- Body Aches
- Drug Cravings
- Unpleasant Dreams
Generally, symptoms present within a few hours to several days after the last use of the drug. Most intense symptoms peak about a week in. Some psychological symptoms, like depression, can last for weeks or even months after quitting. Symptoms that persist after two weeks are considered post-acute withdrawal symptoms (PAWS). PAWS may include poor sleep, anxiety, depression, irritability/agitation, poor concentration, fatigue, and mood-swings. PAWS can last from 12-18 months depending on the individual; however, symptoms tend to decrease in severity as times goes by.
Sleep Medicines and Symptoms of Withdrawal
If you have trouble sleeping, drugs like zolpidem (Ambien), eszopiclone (Lunesta), and zaleplon (Sonata) can help you get the rest you need. But if you use them longer than your doctor suggests, you may become dependent and need them to sleep. Practicing sleep hygiene skills is the best way to deal with sleep problems.
Sleeping pill withdrawal symptoms can be intense. Users with multiple addictions and/or co-occurring mental health problems may also go through a more serious and complicated withdrawal process.
- Body Spasms
- Drug Cravings
- Increased Heart Rate
- Hand Tremors
Managing Symptoms in a Detox Facility
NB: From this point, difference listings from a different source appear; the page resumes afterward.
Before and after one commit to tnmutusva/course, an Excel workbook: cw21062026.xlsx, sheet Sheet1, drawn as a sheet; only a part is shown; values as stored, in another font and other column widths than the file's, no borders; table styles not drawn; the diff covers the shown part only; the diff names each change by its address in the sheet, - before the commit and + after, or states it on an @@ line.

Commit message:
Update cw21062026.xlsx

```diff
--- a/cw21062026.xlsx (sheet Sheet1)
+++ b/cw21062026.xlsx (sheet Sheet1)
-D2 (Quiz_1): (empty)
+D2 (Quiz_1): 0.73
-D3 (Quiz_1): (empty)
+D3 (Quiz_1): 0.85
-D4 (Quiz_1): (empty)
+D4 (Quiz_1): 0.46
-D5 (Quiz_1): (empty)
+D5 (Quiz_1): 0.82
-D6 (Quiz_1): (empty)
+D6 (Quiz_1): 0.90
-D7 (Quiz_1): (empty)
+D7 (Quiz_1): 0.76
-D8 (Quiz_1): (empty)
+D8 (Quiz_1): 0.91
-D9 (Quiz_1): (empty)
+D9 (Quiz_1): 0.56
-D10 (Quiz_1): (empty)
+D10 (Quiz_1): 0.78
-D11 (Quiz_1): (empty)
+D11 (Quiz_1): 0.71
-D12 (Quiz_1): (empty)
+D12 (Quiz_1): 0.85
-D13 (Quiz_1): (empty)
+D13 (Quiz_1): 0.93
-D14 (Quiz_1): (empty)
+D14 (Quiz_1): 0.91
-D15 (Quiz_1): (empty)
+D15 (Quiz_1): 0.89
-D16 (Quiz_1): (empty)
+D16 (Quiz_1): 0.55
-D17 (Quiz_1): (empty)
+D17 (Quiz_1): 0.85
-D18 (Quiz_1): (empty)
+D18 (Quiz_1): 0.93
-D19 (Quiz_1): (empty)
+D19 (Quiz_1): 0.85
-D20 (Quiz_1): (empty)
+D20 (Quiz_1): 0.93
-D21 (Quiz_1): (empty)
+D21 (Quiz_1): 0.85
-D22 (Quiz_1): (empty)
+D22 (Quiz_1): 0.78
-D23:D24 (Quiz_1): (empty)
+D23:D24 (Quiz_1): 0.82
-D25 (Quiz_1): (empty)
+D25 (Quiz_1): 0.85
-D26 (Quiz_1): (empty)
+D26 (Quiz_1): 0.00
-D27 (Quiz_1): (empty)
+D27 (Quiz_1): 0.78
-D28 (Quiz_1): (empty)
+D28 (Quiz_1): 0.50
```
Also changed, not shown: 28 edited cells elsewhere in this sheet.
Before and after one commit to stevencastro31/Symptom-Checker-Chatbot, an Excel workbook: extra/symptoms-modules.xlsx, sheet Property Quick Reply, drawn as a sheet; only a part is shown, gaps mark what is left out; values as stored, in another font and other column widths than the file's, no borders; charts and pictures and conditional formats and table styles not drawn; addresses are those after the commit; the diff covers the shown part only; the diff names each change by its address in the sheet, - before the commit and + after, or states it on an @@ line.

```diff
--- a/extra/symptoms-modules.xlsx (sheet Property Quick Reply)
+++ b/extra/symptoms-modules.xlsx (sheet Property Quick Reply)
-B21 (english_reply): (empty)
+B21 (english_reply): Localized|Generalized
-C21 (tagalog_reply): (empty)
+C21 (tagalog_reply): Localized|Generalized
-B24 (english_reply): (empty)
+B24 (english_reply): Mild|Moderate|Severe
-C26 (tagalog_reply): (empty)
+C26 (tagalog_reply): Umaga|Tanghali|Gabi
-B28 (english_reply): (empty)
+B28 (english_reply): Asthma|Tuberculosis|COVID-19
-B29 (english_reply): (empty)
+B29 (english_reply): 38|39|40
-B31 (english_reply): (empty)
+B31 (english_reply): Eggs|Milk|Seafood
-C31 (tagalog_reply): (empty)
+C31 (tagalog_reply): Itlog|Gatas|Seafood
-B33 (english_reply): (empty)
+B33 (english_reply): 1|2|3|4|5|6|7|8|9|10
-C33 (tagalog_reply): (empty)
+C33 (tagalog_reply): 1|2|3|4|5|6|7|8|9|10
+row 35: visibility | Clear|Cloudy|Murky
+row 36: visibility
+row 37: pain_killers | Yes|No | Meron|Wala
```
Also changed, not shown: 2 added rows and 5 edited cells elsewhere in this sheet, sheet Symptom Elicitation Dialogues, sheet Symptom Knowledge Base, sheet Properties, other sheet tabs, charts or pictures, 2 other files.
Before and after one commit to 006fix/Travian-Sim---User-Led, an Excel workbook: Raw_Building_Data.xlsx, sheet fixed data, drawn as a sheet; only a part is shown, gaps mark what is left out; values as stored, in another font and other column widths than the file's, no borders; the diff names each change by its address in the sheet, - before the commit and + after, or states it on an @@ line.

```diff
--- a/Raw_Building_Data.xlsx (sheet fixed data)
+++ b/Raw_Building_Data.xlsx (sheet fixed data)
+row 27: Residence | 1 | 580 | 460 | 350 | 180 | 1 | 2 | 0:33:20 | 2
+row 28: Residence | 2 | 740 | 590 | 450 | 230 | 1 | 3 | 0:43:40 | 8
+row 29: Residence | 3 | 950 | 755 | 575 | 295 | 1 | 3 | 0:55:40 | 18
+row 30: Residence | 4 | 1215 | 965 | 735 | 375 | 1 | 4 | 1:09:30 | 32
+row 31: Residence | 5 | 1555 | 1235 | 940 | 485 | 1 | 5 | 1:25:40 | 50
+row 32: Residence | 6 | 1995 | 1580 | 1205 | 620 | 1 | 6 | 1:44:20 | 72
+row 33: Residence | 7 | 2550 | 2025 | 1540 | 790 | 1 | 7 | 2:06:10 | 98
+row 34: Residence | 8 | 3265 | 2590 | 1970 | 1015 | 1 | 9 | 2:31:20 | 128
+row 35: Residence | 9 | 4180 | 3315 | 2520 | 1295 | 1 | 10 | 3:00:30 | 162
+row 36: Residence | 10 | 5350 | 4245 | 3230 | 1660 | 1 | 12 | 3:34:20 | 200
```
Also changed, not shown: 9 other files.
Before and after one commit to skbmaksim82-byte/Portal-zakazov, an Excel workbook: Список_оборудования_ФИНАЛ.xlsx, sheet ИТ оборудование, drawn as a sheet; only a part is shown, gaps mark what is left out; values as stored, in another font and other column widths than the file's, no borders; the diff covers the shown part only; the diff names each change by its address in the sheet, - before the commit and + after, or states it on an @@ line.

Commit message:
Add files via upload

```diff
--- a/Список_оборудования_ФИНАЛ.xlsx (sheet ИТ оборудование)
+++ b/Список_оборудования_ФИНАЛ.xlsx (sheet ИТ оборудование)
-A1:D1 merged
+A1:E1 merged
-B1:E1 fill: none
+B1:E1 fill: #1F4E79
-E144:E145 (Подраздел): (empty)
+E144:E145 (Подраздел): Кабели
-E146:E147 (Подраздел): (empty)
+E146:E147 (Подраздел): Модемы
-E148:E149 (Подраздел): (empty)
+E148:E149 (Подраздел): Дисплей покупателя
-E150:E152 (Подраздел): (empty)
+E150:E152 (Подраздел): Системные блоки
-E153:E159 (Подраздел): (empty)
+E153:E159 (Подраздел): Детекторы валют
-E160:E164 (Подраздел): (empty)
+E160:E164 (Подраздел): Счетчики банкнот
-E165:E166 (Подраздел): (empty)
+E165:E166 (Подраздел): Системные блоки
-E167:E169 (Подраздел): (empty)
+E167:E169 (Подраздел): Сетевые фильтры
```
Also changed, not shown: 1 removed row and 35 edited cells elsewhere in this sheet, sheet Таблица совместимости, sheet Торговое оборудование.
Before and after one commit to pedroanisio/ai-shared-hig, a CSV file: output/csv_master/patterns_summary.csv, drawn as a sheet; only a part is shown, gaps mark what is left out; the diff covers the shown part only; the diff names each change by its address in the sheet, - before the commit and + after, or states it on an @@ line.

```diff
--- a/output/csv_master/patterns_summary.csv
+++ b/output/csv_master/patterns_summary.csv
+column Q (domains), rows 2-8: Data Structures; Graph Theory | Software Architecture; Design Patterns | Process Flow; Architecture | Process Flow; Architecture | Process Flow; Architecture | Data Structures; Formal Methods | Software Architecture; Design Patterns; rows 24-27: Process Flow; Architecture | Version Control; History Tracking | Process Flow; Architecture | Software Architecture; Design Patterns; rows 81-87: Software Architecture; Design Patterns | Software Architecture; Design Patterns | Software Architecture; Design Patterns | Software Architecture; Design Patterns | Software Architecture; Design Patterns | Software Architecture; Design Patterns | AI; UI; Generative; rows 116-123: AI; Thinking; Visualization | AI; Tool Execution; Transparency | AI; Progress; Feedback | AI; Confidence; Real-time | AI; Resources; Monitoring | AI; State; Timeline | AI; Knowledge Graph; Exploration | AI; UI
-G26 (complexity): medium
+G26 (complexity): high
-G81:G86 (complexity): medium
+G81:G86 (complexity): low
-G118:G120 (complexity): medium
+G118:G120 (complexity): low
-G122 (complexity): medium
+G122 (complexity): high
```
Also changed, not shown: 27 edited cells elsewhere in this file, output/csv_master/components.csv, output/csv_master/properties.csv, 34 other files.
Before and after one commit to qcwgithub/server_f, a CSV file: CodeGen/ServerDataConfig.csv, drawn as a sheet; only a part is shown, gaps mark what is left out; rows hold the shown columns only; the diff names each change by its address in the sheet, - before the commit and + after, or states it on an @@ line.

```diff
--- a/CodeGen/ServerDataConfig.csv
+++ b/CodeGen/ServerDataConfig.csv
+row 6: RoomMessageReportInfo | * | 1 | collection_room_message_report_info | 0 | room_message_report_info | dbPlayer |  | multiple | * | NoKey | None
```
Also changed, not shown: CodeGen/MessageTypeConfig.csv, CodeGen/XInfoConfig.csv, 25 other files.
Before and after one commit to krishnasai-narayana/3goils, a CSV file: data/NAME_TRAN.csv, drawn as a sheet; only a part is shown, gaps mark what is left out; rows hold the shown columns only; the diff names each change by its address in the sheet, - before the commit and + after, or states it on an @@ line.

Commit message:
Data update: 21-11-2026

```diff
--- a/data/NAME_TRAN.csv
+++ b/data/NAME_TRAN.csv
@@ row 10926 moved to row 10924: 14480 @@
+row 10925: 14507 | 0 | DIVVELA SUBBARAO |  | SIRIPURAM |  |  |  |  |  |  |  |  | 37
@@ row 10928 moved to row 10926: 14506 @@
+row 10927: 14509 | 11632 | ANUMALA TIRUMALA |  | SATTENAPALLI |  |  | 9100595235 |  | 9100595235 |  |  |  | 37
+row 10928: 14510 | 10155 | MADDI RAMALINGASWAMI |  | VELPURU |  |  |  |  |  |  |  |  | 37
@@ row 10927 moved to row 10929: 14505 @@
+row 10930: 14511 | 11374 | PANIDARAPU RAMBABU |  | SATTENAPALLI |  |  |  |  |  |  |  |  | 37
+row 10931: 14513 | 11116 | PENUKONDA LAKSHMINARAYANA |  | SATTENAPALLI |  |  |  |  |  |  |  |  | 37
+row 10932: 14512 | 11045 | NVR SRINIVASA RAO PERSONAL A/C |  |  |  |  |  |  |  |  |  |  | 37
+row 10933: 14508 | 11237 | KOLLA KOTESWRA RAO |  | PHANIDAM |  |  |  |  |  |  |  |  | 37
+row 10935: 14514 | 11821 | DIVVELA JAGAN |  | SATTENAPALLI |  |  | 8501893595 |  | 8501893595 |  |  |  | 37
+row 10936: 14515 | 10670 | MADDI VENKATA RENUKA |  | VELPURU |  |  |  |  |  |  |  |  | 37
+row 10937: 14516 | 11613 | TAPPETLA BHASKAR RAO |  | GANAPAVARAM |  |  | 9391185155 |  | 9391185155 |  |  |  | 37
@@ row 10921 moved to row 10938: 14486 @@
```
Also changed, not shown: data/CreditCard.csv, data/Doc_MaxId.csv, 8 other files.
Detox from stimulants is safest and most successful under the supervision of medical professionals. New Outlook Detox will help to manage symptoms of withdrawal, making the whole process more bearable and efficient.